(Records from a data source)
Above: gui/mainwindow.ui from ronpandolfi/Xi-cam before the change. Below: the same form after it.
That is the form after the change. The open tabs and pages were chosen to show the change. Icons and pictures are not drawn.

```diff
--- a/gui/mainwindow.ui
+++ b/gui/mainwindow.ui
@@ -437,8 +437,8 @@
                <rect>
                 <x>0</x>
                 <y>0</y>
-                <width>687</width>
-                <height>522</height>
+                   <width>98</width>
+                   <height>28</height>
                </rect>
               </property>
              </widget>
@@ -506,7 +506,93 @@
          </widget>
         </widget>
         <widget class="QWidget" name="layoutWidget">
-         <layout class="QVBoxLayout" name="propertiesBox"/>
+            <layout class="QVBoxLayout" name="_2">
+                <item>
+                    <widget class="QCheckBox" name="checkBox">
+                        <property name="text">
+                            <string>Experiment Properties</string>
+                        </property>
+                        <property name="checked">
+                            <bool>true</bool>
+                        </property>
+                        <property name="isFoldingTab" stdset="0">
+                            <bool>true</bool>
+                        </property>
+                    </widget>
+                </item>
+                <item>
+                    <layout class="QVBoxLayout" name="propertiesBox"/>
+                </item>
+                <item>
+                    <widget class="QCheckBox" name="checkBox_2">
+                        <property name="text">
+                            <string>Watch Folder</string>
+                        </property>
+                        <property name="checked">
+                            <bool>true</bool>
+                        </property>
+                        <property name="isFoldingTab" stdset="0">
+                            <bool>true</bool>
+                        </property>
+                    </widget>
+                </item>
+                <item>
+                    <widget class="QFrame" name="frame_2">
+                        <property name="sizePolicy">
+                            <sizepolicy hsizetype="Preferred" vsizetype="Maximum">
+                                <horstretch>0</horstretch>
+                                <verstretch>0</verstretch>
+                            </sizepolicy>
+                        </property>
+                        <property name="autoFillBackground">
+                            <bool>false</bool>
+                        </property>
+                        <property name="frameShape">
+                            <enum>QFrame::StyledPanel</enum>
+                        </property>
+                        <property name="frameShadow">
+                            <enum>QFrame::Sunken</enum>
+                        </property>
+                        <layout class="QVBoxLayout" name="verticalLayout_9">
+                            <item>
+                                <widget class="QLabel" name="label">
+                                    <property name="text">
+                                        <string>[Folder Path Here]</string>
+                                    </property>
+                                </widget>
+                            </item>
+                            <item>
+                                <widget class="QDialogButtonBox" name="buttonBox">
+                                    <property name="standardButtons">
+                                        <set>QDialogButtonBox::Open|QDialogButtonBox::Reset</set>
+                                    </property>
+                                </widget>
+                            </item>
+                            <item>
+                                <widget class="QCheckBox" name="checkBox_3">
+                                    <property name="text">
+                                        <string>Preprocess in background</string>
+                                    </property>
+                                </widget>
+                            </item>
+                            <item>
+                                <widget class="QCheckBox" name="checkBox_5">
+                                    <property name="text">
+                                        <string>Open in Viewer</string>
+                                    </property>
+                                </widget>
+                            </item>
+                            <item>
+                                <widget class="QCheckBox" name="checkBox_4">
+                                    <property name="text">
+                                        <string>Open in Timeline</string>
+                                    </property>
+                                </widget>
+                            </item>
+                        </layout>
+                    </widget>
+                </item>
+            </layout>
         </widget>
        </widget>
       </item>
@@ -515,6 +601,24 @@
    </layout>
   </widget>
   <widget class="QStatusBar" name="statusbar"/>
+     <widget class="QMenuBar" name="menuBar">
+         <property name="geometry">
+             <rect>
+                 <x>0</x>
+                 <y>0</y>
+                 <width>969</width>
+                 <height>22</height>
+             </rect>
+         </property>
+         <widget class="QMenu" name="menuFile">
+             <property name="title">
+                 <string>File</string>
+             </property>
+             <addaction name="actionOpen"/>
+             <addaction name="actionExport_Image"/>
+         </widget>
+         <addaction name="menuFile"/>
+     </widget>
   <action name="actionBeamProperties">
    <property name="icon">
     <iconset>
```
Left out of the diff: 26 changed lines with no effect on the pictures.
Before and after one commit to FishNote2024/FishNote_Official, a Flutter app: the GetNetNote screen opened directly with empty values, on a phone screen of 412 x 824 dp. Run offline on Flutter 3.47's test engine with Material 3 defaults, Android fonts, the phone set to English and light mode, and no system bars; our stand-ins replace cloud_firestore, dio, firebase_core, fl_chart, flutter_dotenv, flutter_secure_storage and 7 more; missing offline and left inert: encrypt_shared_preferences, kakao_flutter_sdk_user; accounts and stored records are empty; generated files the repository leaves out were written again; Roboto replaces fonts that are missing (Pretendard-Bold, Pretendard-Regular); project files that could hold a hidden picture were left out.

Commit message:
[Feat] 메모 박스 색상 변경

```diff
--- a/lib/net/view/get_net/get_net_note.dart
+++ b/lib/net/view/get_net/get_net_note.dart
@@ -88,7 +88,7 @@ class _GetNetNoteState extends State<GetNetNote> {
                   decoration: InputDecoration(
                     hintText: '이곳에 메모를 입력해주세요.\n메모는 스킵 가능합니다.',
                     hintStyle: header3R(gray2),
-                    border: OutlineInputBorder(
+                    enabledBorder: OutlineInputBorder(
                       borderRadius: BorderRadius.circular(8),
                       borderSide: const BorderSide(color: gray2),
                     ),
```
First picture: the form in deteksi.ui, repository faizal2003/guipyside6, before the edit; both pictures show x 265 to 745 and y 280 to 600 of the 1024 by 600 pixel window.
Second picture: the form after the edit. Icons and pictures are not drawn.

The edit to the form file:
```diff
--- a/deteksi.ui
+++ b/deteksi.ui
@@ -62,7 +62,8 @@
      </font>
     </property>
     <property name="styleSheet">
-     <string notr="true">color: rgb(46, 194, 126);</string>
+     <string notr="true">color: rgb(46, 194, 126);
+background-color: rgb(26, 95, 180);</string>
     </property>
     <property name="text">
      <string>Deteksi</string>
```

- _PROBLEM DETAILS_: Each line that includes the word "dart" counts once; report how many such lines the entries have, and nothing else.

- _TASK OUTPUT_: 2